» **Work instructions**
The complete listing that follows is to be set down again, exactly as it appears.
· · · ·
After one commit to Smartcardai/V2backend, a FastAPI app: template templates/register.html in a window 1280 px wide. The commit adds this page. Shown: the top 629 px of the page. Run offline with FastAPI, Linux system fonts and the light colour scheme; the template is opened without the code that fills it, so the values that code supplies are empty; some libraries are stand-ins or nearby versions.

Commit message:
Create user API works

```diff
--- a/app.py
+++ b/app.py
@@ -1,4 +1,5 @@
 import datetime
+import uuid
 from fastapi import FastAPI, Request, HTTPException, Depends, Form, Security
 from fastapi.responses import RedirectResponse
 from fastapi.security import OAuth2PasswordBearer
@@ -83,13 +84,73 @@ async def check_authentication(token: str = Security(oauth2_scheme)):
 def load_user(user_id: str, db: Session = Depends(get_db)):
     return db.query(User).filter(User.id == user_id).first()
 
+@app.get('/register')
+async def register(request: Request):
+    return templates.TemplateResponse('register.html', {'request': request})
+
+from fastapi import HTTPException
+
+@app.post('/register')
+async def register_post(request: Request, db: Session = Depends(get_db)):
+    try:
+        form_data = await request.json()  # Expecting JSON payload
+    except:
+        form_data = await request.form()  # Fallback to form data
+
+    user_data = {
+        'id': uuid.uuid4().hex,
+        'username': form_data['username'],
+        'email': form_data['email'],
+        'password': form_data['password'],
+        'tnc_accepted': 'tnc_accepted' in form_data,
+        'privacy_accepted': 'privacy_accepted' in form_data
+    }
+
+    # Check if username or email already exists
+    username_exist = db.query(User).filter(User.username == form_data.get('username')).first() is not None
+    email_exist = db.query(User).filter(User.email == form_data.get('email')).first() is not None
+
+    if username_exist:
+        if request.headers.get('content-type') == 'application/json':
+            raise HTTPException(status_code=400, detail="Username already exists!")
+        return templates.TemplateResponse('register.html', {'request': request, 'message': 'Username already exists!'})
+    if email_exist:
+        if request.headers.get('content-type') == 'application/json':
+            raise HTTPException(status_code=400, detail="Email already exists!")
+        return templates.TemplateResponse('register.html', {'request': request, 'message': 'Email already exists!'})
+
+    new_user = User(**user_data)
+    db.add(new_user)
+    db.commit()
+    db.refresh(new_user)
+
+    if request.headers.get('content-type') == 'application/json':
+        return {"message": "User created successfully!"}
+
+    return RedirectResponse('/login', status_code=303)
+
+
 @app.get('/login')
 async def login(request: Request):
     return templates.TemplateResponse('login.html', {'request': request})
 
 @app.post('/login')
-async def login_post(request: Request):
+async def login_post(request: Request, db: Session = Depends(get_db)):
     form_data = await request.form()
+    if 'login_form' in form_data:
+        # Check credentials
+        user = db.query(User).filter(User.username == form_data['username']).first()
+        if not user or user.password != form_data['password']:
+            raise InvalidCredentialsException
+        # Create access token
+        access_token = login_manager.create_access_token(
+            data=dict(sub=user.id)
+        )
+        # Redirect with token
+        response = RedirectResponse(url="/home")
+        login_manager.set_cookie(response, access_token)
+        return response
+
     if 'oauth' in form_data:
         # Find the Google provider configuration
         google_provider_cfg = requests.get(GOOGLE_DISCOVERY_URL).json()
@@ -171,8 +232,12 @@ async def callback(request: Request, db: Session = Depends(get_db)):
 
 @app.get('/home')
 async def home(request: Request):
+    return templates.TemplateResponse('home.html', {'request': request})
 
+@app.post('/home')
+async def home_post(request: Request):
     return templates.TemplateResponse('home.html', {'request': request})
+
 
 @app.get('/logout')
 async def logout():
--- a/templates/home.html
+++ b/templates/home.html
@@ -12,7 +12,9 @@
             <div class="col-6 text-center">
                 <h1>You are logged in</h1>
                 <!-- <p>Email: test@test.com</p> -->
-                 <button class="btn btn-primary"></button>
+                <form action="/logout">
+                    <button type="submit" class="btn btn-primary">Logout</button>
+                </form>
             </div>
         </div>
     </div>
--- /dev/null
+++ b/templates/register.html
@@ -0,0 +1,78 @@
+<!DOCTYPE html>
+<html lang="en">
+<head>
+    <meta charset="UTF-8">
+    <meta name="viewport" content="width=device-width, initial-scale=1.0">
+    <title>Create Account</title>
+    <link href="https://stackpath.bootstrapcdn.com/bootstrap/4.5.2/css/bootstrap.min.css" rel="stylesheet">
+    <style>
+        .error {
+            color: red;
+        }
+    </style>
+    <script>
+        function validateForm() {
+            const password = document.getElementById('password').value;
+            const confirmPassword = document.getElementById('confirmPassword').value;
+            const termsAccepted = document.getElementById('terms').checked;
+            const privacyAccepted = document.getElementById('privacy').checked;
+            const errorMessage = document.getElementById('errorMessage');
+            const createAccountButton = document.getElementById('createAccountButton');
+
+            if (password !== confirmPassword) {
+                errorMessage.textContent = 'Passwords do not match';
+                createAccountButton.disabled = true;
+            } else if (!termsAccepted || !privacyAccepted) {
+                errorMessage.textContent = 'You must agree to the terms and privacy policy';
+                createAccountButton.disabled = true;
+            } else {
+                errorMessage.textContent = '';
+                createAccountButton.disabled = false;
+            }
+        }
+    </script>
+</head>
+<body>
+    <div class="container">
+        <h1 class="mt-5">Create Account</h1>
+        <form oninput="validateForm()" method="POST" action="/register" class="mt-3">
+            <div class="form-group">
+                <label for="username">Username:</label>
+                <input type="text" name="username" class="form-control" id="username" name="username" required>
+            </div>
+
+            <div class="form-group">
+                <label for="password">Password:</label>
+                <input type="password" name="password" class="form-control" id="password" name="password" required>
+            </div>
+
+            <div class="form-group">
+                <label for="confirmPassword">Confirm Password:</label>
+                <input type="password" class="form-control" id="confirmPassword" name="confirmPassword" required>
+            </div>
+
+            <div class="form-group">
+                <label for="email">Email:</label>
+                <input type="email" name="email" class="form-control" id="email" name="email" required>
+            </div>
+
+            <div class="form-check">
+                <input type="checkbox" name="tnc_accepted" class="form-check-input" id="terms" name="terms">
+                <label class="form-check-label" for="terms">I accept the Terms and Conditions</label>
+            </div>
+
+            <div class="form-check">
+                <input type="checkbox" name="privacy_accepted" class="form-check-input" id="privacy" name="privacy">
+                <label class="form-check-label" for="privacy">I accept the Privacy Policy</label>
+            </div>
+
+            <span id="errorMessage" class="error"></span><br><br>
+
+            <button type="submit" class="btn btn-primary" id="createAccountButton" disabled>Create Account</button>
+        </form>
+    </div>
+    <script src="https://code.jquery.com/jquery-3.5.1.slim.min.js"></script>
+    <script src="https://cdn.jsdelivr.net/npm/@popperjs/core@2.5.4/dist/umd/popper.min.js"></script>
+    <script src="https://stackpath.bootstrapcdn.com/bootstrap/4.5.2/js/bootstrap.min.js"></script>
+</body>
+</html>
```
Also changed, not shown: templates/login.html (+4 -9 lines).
· · · ·
» **Response below**
After one commit to Smartcardai/V2backend, a FastAPI app: template templates/register.html in a window 1280 px wide. The commit adds this page. Shown: the top 629 px of the page. Run offline with FastAPI, Linux system fonts and the light colour scheme; the template is opened without the code that fills it, so the values that code supplies are empty; some libraries are stand-ins or nearby versions.

Commit message:
Create user API works

```diff
--- a/app.py
+++ b/app.py
@@ -1,4 +1,5 @@
 import datetime
+import uuid
 from fastapi import FastAPI, Request, HTTPException, Depends, Form, Security
 from fastapi.responses import RedirectResponse
 from fastapi.security import OAuth2PasswordBearer
@@ -83,13 +84,73 @@ async def check_authentication(token: str = Security(oauth2_scheme)):
 def load_user(user_id: str, db: Session = Depends(get_db)):
     return db.query(User).filter(User.id == user_id).first()
 
+@app.get('/register')
+async def register(request: Request):
+    return templates.TemplateResponse('register.html', {'request': request})
+
+from fastapi import HTTPException
+
+@app.post('/register')
+async def register_post(request: Request, db: Session = Depends(get_db)):
+    try:
+        form_data = await request.json()  # Expecting JSON payload
+    except:
+        form_data = await request.form()  # Fallback to form data
+
+    user_data = {
+        'id': uuid.uuid4().hex,
+        'username': form_data['username'],
+        'email': form_data['email'],
+        'password': form_data['password'],
+        'tnc_accepted': 'tnc_accepted' in form_data,
+        'privacy_accepted': 'privacy_accepted' in form_data
+    }
+
+    # Check if username or email already exists
+    username_exist = db.query(User).filter(User.username == form_data.get('username')).first() is not None
+    email_exist = db.query(User).filter(User.email == form_data.get('email')).first() is not None
+
+    if username_exist:
+        if request.headers.get('content-type') == 'application/json':
+            raise HTTPException(status_code=400, detail="Username already exists!")
+        return templates.TemplateResponse('register.html', {'request': request, 'message': 'Username already exists!'})
+    if email_exist:
+        if request.headers.get('content-type') == 'application/json':
+            raise HTTPException(status_code=400, detail="Email already exists!")
+        return templates.TemplateResponse('register.html', {'request': request, 'message': 'Email already exists!'})
+
+    new_user = User(**user_data)
+    db.add(new_user)
+    db.commit()
+    db.refresh(new_user)
+
+    if request.headers.get('content-type') == 'application/json':
+        return {"message": "User created successfully!"}
+
+    return RedirectResponse('/login', status_code=303)
+
+
 @app.get('/login')
 async def login(request: Request):
     return templates.TemplateResponse('login.html', {'request': request})
 
 @app.post('/login')
-async def login_post(request: Request):
+async def login_post(request: Request, db: Session = Depends(get_db)):
     form_data = await request.form()
+    if 'login_form' in form_data:
+        # Check credentials
+        user = db.query(User).filter(User.username == form_data['username']).first()
+        if not user or user.password != form_data['password']:
+            raise InvalidCredentialsException
+        # Create access token
+        access_token = login_manager.create_access_token(
+            data=dict(sub=user.id)
+        )
+        # Redirect with token
+        response = RedirectResponse(url="/home")
+        login_manager.set_cookie(response, access_token)
+        return response
+
     if 'oauth' in form_data:
         # Find the Google provider configuration
         google_provider_cfg = requests.get(GOOGLE_DISCOVERY_URL).json()
@@ -171,8 +232,12 @@ async def callback(request: Request, db: Session = Depends(get_db)):
 
 @app.get('/home')
 async def home(request: Request):
+    return templates.TemplateResponse('home.html', {'request': request})
 
+@app.post('/home')
+async def home_post(request: Request):
     return templates.TemplateResponse('home.html', {'request': request})
+
 
 @app.get('/logout')
 async def logout():
--- a/templates/home.html
+++ b/templates/home.html
@@ -12,7 +12,9 @@
             <div class="col-6 text-center">
                 <h1>You are logged in</h1>
                 <!-- <p>Email: test@test.com</p> -->
-                 <button class="btn btn-primary"></button>
+                <form action="/logout">
+                    <button type="submit" class="btn btn-primary">Logout</button>
+                </form>
             </div>
         </div>
     </div>
--- /dev/null
+++ b/templates/register.html
@@ -0,0 +1,78 @@
+<!DOCTYPE html>
+<html lang="en">
+<head>
+    <meta charset="UTF-8">
+    <meta name="viewport" content="width=device-width, initial-scale=1.0">
+    <title>Create Account</title>
+    <link href="https://stackpath.bootstrapcdn.com/bootstrap/4.5.2/css/bootstrap.min.css" rel="stylesheet">
+    <style>
+        .error {
+            color: red;
+        }
+    </style>
+    <script>
+        function validateForm() {
+            const password = document.getElementById('password').value;
+            const confirmPassword = document.getElementById('confirmPassword').value;
+            const termsAccepted = document.getElementById('terms').checked;
+            const privacyAccepted = document.getElementById('privacy').checked;
+            const errorMessage = document.getElementById('errorMessage');
+            const createAccountButton = document.getElementById('createAccountButton');
+
+            if (password !== confirmPassword) {
+                errorMessage.textContent = 'Passwords do not match';
+                createAccountButton.disabled = true;
+            } else if (!termsAccepted || !privacyAccepted) {
+                errorMessage.textContent = 'You must agree to the terms and privacy policy';
+                createAccountButton.disabled = true;
+            } else {
+                errorMessage.textContent = '';
+                createAccountButton.disabled = false;
+            }
+        }
+    </script>
+</head>
+<body>
+    <div class="container">
+        <h1 class="mt-5">Create Account</h1>
+        <form oninput="validateForm()" method="POST" action="/register" class="mt-3">
+            <div class="form-group">
+                <label for="username">Username:</label>
+                <input type="text" name="username" class="form-control" id="username" name="username" required>
+            </div>
+
+            <div class="form-group">
+                <label for="password">Password:</label>
+                <input type="password" name="password" class="form-control" id="password" name="password" required>
+            </div>
+
+            <div class="form-group">
+                <label for="confirmPassword">Confirm Password:</label>
+                <input type="password" class="form-control" id="confirmPassword" name="confirmPassword" required>
+            </div>
+
+            <div class="form-group">
+                <label for="email">Email:</label>
+                <input type="email" name="email" class="form-control" id="email" name="email" required>
+            </div>
+
+            <div class="form-check">
+                <input type="checkbox" name="tnc_accepted" class="form-check-input" id="terms" name="terms">
+                <label class="form-check-label" for="terms">I accept the Terms and Conditions</label>
+            </div>
+
+            <div class="form-check">
+                <input type="checkbox" name="privacy_accepted" class="form-check-input" id="privacy" name="privacy">
+                <label class="form-check-label" for="privacy">I accept the Privacy Policy</label>
+            </div>
+
+            <span id="errorMessage" class="error"></span><br><br>
+
+            <button type="submit" class="btn btn-primary" id="createAccountButton" disabled>Create Account</button>
+        </form>
+    </div>
+    <script src="https://code.jquery.com/jquery-3.5.1.slim.min.js"></script>
+    <script src="https://cdn.jsdelivr.net/npm/@popperjs/core@2.5.4/dist/umd/popper.min.js"></script>
+    <script src="https://stackpath.bootstrapcdn.com/bootstrap/4.5.2/js/bootstrap.min.js"></script>
+</body>
+</html>
```
Also changed, not shown: templates/login.html (+4 -9 lines).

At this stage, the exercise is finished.